Akira Yamane, chairman of the Japan Amateur Boxing Federation, expresses his resignation in a news conference in Osaka on Aug. 8. (Provided by Asahi Television Broadcasting Corp.)

OSAKA--The “chairman for life” of the Japan Amateur Boxing Federation (JABF) resigned Aug. 8 after admitting associating with a gangster, as well as misusing a government grant to a boxer.

“As chairman, I am sorry to athletes for causing these problems,” said Akira Yamane, 78, in a news conference here, after which he did not take questions.

Yamane confessed to his past links with an organized crime group on Aug. 7. After an extraordinary meeting of JABF directors that day in Osaka, he said, “It is a fact that I had associations with an anti-social element.”

According to federation sources, the meeting was held after some directors demanded Yamane’s resignation. The JABF plans to set up a third-party committee to investigate Yamane’s misconduct and other allegations.

The undisclosed meeting started at a hotel in Osaka at 4 p.m. and ended soon after 7 p.m. Yamane talked to reporters from around 7:30 p.m.

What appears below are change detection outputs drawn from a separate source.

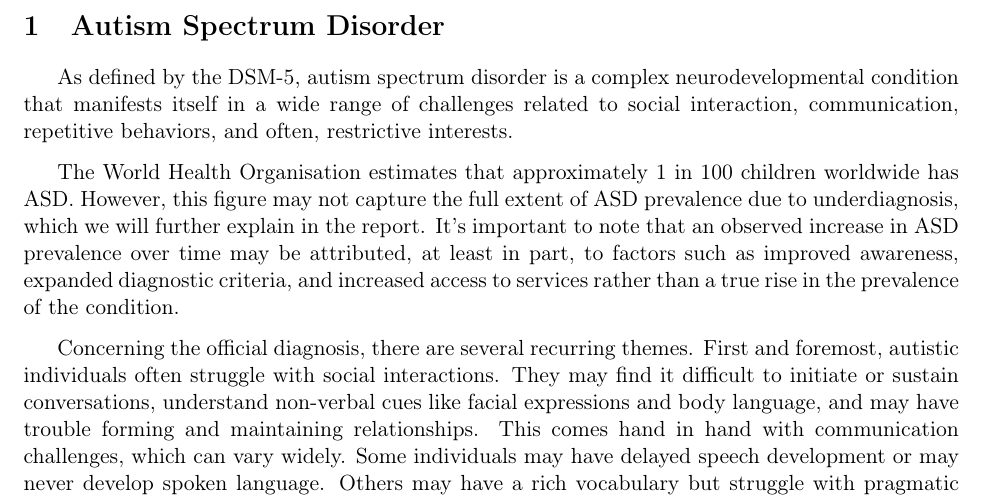
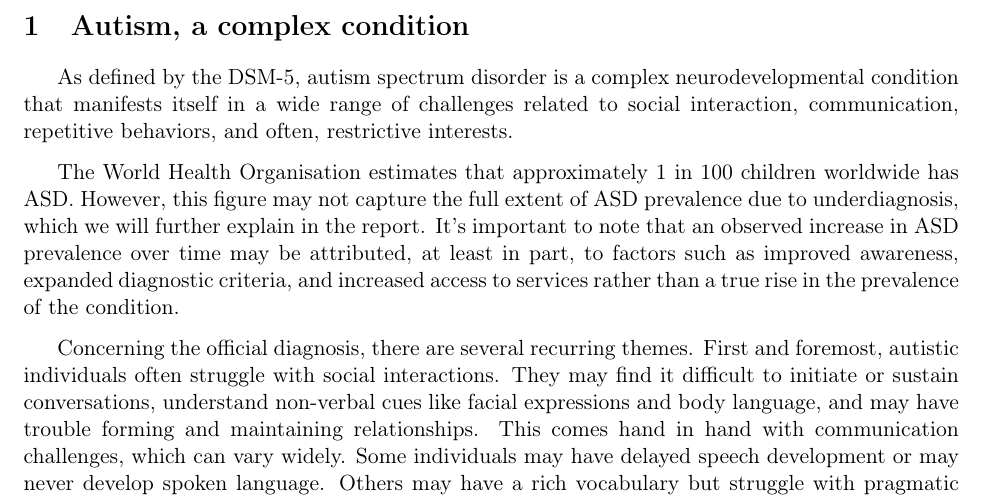
Before and after one commit to Mobilite-des-personnes-TSA/Latex-State-Art, a LaTeX thesis (main.tex, which reads content/1.part.tex): part of page 4 of 14, cut at the place of the change. Compiled offline with pdfLaTeX.

Commit message:
Update 1.part.tex

```diff
--- a/content/1.part.tex
+++ b/content/1.part.tex
@@ -1,4 +1,4 @@
-\section{Autism Spectrum Disorder}
+\section{Autism, a complex condition}
 
 As defined by the DSM-5, autism spectrum disorder is a complex neurodevelopmental condition that manifests itself in a wide range of challenges related to social interaction, communication, repetitive behaviors, and often, restrictive interests.
 
```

With regard to Yamane’s ties with a gangster, one of the directors, Teruo Yoshimori, said, “It is wrong to view Yamane as a perfect villain solely on the grounds that he has had such associations.”

Asked whether he thinks it inappropriate for the head of a sports organization to have such connections, Yoshimori said, “It is regrettable to have given anxieties to children and school teachers.”

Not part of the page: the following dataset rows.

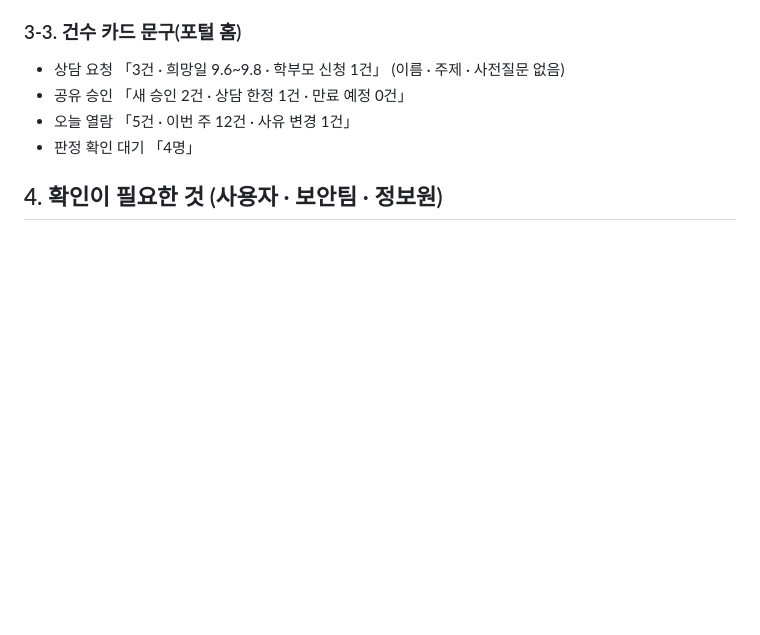
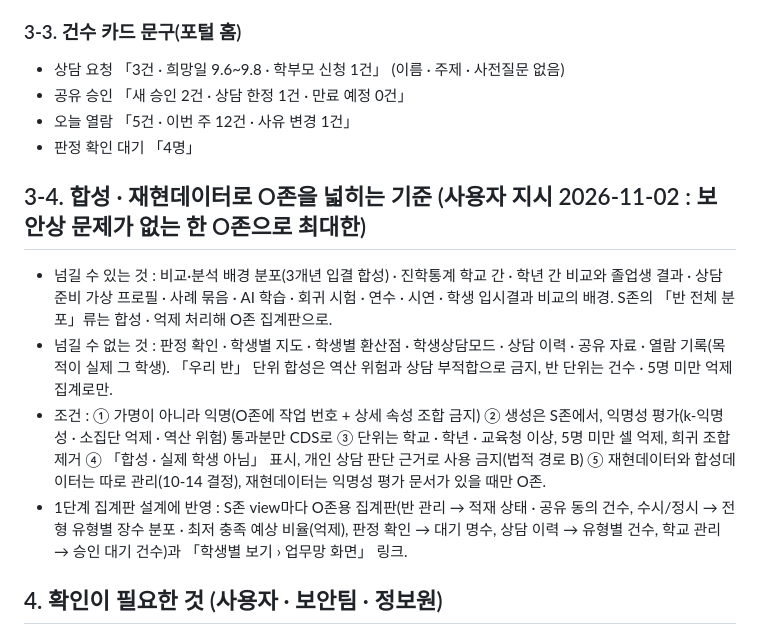
Before and after one commit to rightsky/sen-portal, a Markdown page: docs/보안검토-목업적용방안-2026-11-02.md, the part around the change. Rendered like a GitHub page; blank space fills up the shorter version.

Commit message:
문서 : 보안검토 적용 방안에 합성·재현데이터로 O존을 넓히는 기준(3-4절) 추가
Co-Authored-By: Claude Fable 5.1 <noreply@anthropic.com>
Claude-Session: https://claude.ai/code/session_018mBTHm2MjKwz1hZpLWn8qv

```diff
--- a/docs/보안검토-목업적용방안-2026-11-02.md
+++ b/docs/보안검토-목업적용방안-2026-11-02.md
@@ -82,6 +82,12 @@
 - 오늘 열람 「5건 · 이번 주 12건 · 사유 변경 1건」
 - 판정 확인 대기 「4명」
 
+## 3-4. 합성 · 재현데이터로 O존을 넓히는 기준 (사용자 지시 2026-11-02 : 보안상 문제가 없는 한 O존으로 최대한)
+- 넘길 수 있는 것 : 비교·분석 배경 분포(3개년 입결 합성) · 진학통계 학교 간 · 학년 간 비교와 졸업생 결과 · 상담 준비 가상 프로필 · 사례 묶음 · AI 학습 · 회귀 시험 · 연수 · 시연 · 학생 입시결과 비교의 배경. S존의 「반 전체 분포」류는 합성 · 억제 처리해 O존 집계판으로.
+- 넘길 수 없는 것 : 판정 확인 · 학생별 지도 · 학생별 환산점 · 학생상담모드 · 상담 이력 · 공유 자료 · 열람 기록(목적이 실제 그 학생). 「우리 반」 단위 합성은 역산 위험과 상담 부적합으로 금지, 반 단위는 건수 · 5명 미만 억제 집계로만.
+- 조건 : ① 가명이 아니라 익명(O존에 작업 번호 + 상세 속성 조합 금지) ② 생성은 S존에서, 익명성 평가(k-익명성 · 소집단 억제 · 역산 위험) 통과분만 CDS로 ③ 단위는 학교 · 학년 · 교육청 이상, 5명 미만 셀 억제, 희귀 조합 제거 ④ 「합성 · 실제 학생 아님」 표시, 개인 상담 판단 근거로 사용 금지(법적 경로 B) ⑤ 재현데이터와 합성데이터는 따로 관리(10-14 결정), 재현데이터는 익명성 평가 문서가 있을 때만 O존.
+- 1단계 집계판 설계에 반영 : S존 view마다 O존용 집계판(반 관리 → 적재 상태 · 공유 동의 건수, 수시/정시 → 전형 유형별 장수 분포 · 최저 충족 예상 비율(억제), 판정 확인 → 대기 명수, 상담 이력 → 유형별 건수, 학교 관리 → 승인 대기 건수)과 「학생별 보기 › 업무망 화면」 링크.
+
 ## 4. 확인이 필요한 것 (사용자 · 보안팀 · 정보원)
 1. 교사공간 S존 분리형으로 가도 되는지(D4 종결). 가면 teacher-school.html 도메인·인증서·SSO 처리 방식은 검토 문서 [확인 필요]와 같이 열어 둠(목업은 같은 저장소 안 별도 파일).
 2. D11 학부모 성적 추이 : ★ opt-in으로 바꿀지(개인정보 처리 근거 사안, 14세 이상 학생 동의 원칙).
```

Daichi Suzuki, commissioner of the government's Sports Agency, said July 7 that if allegations of Yamane’s links with a gangster were true, he would have to resign as JABF chairman.

“Various problems are damaging the integrity of boxing and all sports. I want to resolve them as soon as possible,” he said.

Yamane assumed the post of JABF chairman in February 2011 after serving as a vice chairman, and in October 2012 he became “chairman for life.” It is rare for an amateur sports organization to make such an appointment.

A group consisting of 333 individuals, including executives of prefectural amateur boxing federations, has filed a complaint with the Japanese Olympic Committee (JOC) on Yamane’s alleged offenses.

The accusations include bout-rigging and making excessive demands to prefectural federations for luxurious catering, both of which Yamane denies.